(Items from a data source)

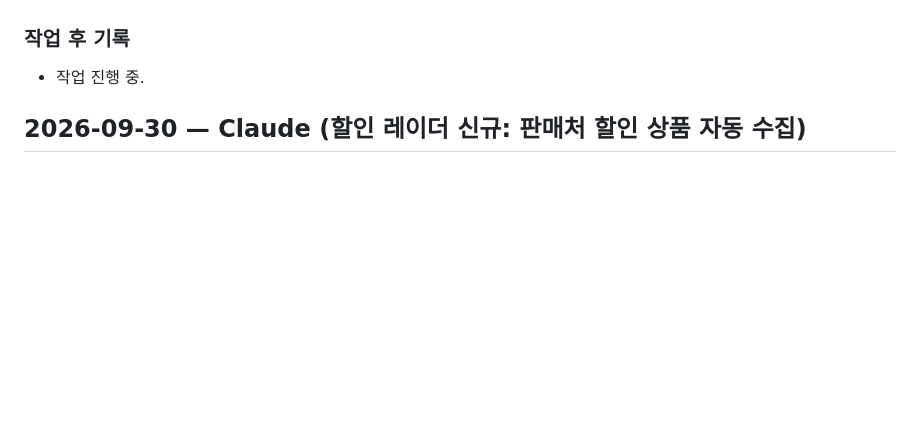
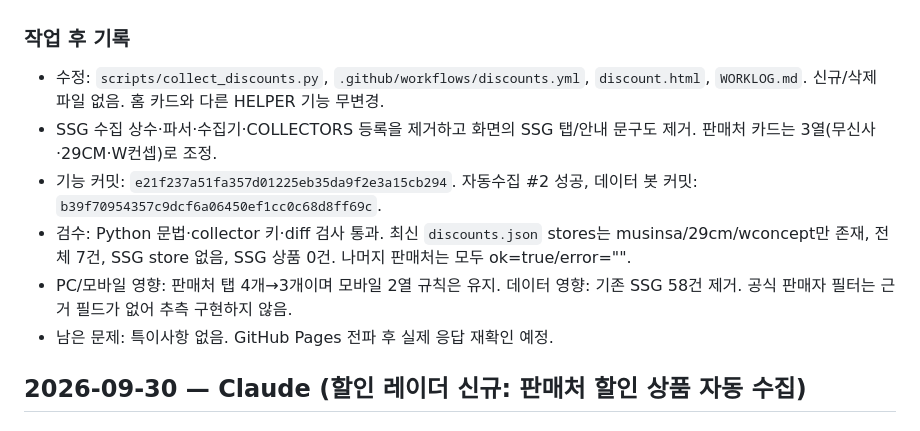
Before and after one commit to runipokr-dotcom/STARBUCKS-HELPER, a Markdown page: WORKLOG.md, the part around the change. Rendered like a GitHub page; blank space fills up the shorter version.

Commit message:
docs: record SSG removal verification

```diff
--- a/WORKLOG.md
+++ b/WORKLOG.md
@@ -8,7 +8,12 @@
 - 결정 방식: SSG 수집기·화면 판매처 탭·안내 문구를 제거하고 기존 `discounts.json`에서도 SSG store 및 상품을 제거. 무신사·29CM·W컨셉 수집, 기존 검색/정렬/NEW, 홈 카드와 다른 HELPER 기능은 유지.
 
 ### 작업 후 기록
-- 작업 진행 중.
+- 수정: `scripts/collect_discounts.py`, `.github/workflows/discounts.yml`, `discount.html`, `WORKLOG.md`. 신규/삭제 파일 없음. 홈 카드와 다른 HELPER 기능 무변경.
+- SSG 수집 상수·파서·수집기·COLLECTORS 등록을 제거하고 화면의 SSG 탭/안내 문구도 제거. 판매처 카드는 3열(무신사·29CM·W컨셉)로 조정.
+- 기능 커밋: `e21f237a51fa357d01225eb35da9f2e3a15cb294`. 자동수집 #2 성공, 데이터 봇 커밋: `b39f70954357c9dcf6a06450ef1cc0c68d8ff69c`.
+- 검수: Python 문법·collector 키·diff 검사 통과. 최신 `discounts.json` stores는 musinsa/29cm/wconcept만 존재, 전체 7건, SSG store 없음, SSG 상품 0건. 나머지 판매처는 모두 ok=true/error="".
+- PC/모바일 영향: 판매처 탭 4개→3개이며 모바일 2열 규칙은 유지. 데이터 영향: 기존 SSG 58건 제거. 공식 판매자 필터는 근거 필드가 없어 추측 구현하지 않음.
+- 남은 문제: 특이사항 없음. GitHub Pages 전파 후 실제 응답 재확인 예정.
 
 ## 2026-09-30 — Claude (할인 레이더 신규: 판매처 할인 상품 자동 수집)
 
```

_Assigned task_
Reproduce the data above exactly, leaving each picture out.

_Solved exercise_
Before and after one commit to runipokr-dotcom/STARBUCKS-HELPER, a Markdown page: WORKLOG.md, the part around the change. Rendered like a GitHub page; blank space fills up the shorter version.

Commit message:
docs: record SSG removal verification

```diff
--- a/WORKLOG.md
+++ b/WORKLOG.md
@@ -8,7 +8,12 @@
 - 결정 방식: SSG 수집기·화면 판매처 탭·안내 문구를 제거하고 기존 `discounts.json`에서도 SSG store 및 상품을 제거. 무신사·29CM·W컨셉 수집, 기존 검색/정렬/NEW, 홈 카드와 다른 HELPER 기능은 유지.
 
 ### 작업 후 기록
-- 작업 진행 중.
+- 수정: `scripts/collect_discounts.py`, `.github/workflows/discounts.yml`, `discount.html`, `WORKLOG.md`. 신규/삭제 파일 없음. 홈 카드와 다른 HELPER 기능 무변경.
+- SSG 수집 상수·파서·수집기·COLLECTORS 등록을 제거하고 화면의 SSG 탭/안내 문구도 제거. 판매처 카드는 3열(무신사·29CM·W컨셉)로 조정.
+- 기능 커밋: `e21f237a51fa357d01225eb35da9f2e3a15cb294`. 자동수집 #2 성공, 데이터 봇 커밋: `b39f70954357c9dcf6a06450ef1cc0c68d8ff69c`.
+- 검수: Python 문법·collector 키·diff 검사 통과. 최신 `discounts.json` stores는 musinsa/29cm/wconcept만 존재, 전체 7건, SSG store 없음, SSG 상품 0건. 나머지 판매처는 모두 ok=true/error="".
+- PC/모바일 영향: 판매처 탭 4개→3개이며 모바일 2열 규칙은 유지. 데이터 영향: 기존 SSG 58건 제거. 공식 판매자 필터는 근거 필드가 없어 추측 구현하지 않음.
+- 남은 문제: 특이사항 없음. GitHub Pages 전파 후 실제 응답 재확인 예정.
 
 ## 2026-09-30 — Claude (할인 레이더 신규: 판매처 할인 상품 자동 수집)
 
```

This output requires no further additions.